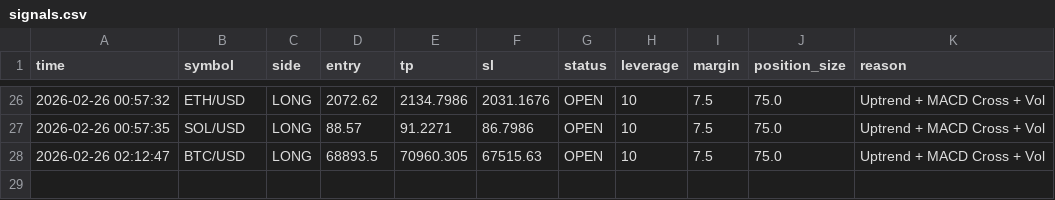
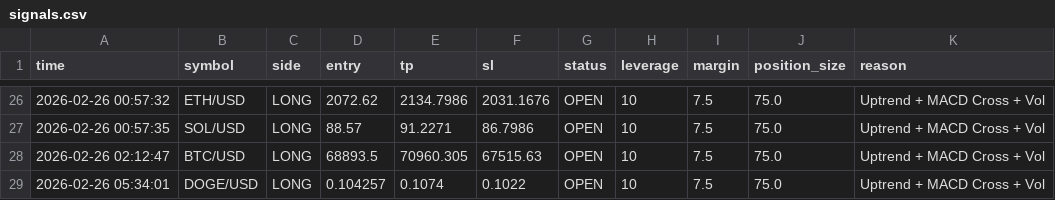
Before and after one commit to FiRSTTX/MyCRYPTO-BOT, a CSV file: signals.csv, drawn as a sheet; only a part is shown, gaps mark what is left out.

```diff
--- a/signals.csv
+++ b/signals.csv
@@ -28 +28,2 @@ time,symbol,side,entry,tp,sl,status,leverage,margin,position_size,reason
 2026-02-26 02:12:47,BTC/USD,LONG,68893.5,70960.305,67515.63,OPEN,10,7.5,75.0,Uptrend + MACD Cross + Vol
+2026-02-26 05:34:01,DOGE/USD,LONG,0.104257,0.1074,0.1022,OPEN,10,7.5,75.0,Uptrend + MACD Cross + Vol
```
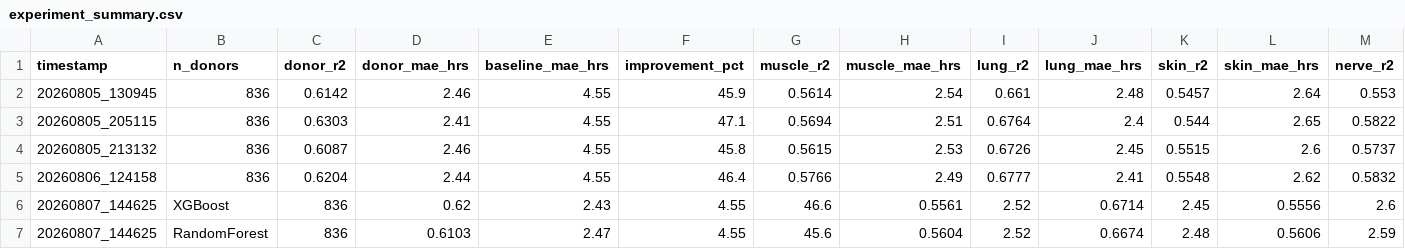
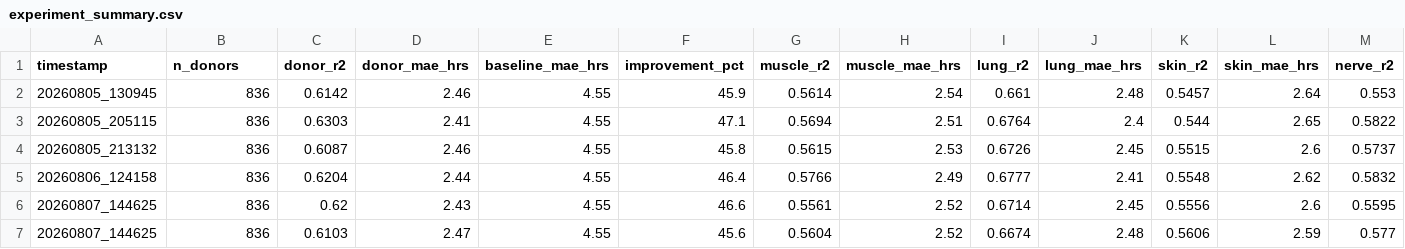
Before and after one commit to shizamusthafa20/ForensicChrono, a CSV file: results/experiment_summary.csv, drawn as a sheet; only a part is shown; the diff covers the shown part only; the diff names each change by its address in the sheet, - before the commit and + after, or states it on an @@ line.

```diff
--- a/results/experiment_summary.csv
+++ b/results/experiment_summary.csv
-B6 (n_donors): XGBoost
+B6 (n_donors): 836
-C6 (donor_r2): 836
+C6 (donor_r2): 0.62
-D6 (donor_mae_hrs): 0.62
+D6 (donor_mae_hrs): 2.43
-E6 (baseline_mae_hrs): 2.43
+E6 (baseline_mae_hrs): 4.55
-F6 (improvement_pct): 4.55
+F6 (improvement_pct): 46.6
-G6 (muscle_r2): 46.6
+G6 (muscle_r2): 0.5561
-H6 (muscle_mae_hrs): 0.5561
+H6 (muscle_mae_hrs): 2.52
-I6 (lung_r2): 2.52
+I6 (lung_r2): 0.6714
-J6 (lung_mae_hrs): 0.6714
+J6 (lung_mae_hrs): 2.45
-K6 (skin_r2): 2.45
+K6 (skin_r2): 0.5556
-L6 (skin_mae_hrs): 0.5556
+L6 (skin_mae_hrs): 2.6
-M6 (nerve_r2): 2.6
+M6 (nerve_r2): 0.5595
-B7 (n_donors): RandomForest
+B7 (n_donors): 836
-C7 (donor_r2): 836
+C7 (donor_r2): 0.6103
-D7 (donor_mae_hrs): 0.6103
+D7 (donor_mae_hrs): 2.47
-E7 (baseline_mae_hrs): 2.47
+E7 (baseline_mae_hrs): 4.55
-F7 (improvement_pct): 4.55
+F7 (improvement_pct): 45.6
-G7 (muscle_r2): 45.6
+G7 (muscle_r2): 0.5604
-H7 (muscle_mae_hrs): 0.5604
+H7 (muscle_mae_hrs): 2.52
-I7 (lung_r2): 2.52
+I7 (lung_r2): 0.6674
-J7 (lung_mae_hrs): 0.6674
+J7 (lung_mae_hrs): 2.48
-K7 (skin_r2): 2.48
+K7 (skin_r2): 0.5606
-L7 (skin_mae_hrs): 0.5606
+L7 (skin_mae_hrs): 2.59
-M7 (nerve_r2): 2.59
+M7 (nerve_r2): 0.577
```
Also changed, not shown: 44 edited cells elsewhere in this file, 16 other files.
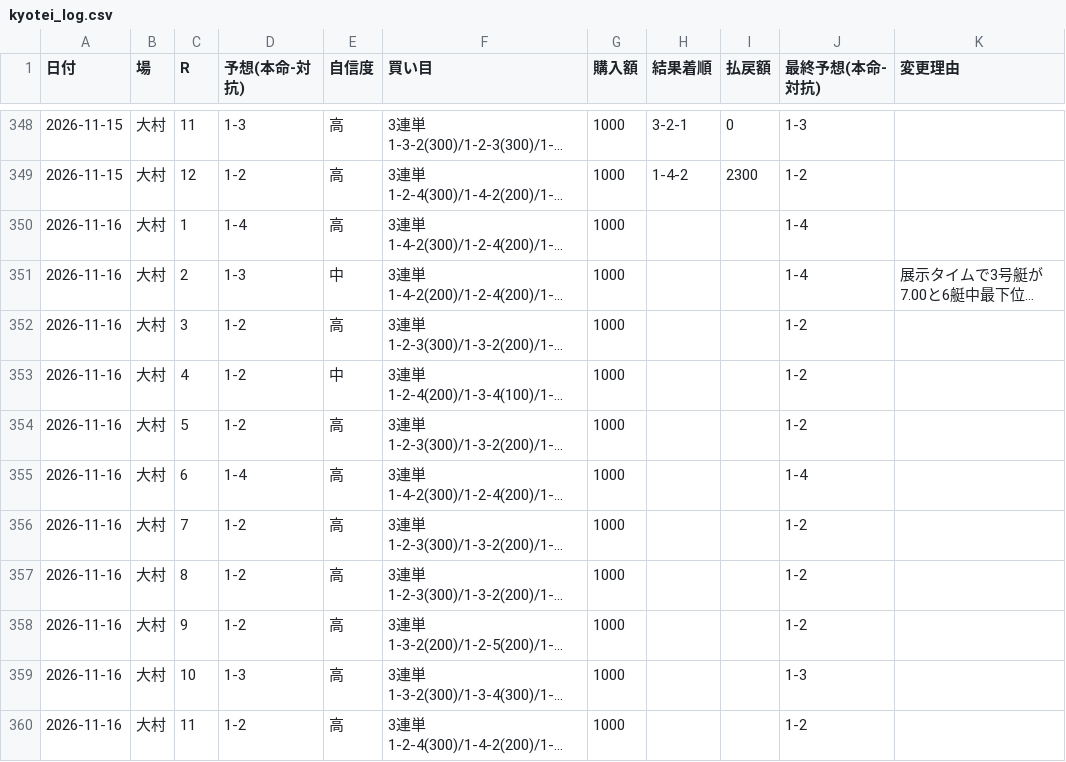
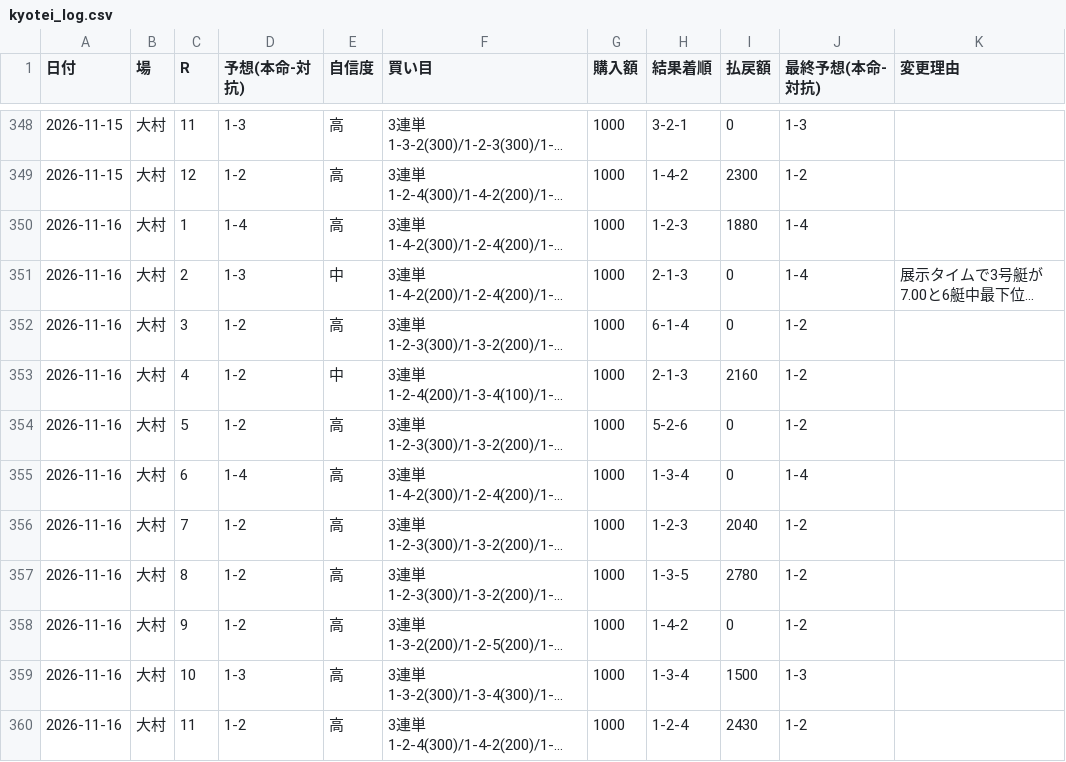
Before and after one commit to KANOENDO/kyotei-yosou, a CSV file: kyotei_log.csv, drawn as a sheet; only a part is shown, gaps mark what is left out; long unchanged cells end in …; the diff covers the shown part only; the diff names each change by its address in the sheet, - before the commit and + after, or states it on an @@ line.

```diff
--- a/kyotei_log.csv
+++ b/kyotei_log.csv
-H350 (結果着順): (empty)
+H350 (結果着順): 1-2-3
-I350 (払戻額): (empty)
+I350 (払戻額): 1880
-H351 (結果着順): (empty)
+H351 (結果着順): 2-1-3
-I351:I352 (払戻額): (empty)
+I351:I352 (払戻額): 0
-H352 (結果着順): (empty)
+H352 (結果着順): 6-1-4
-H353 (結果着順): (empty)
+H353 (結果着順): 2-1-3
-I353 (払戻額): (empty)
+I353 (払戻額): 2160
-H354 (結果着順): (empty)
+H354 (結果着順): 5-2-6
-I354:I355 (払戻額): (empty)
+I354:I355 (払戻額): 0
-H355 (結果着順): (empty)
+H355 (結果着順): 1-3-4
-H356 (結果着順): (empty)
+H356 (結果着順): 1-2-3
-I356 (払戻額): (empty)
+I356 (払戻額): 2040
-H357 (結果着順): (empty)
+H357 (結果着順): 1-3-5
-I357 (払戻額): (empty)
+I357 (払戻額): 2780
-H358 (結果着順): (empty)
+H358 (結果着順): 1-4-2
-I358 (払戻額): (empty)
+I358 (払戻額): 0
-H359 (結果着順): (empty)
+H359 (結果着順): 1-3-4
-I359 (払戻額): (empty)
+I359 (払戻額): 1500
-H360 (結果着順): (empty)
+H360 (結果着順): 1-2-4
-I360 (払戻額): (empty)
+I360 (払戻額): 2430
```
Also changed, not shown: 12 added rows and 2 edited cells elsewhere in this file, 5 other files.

^^^^^^^^^^^^^^^^

● **TASK TO CARRY OUT**: Find and copy each line of the material that holds the word "results".

● **ANSWER FOR THE TASK**:
Before and after one commit to shizamusthafa20/ForensicChrono, a CSV file: results/experiment_summary.csv, drawn as a sheet; only a part is shown; the diff covers the shown part only; the diff names each change by its address in the sheet, - before the commit and + after, or states it on an @@ line.
--- a/results/experiment_summary.csv
+++ b/results/experiment_summary.csv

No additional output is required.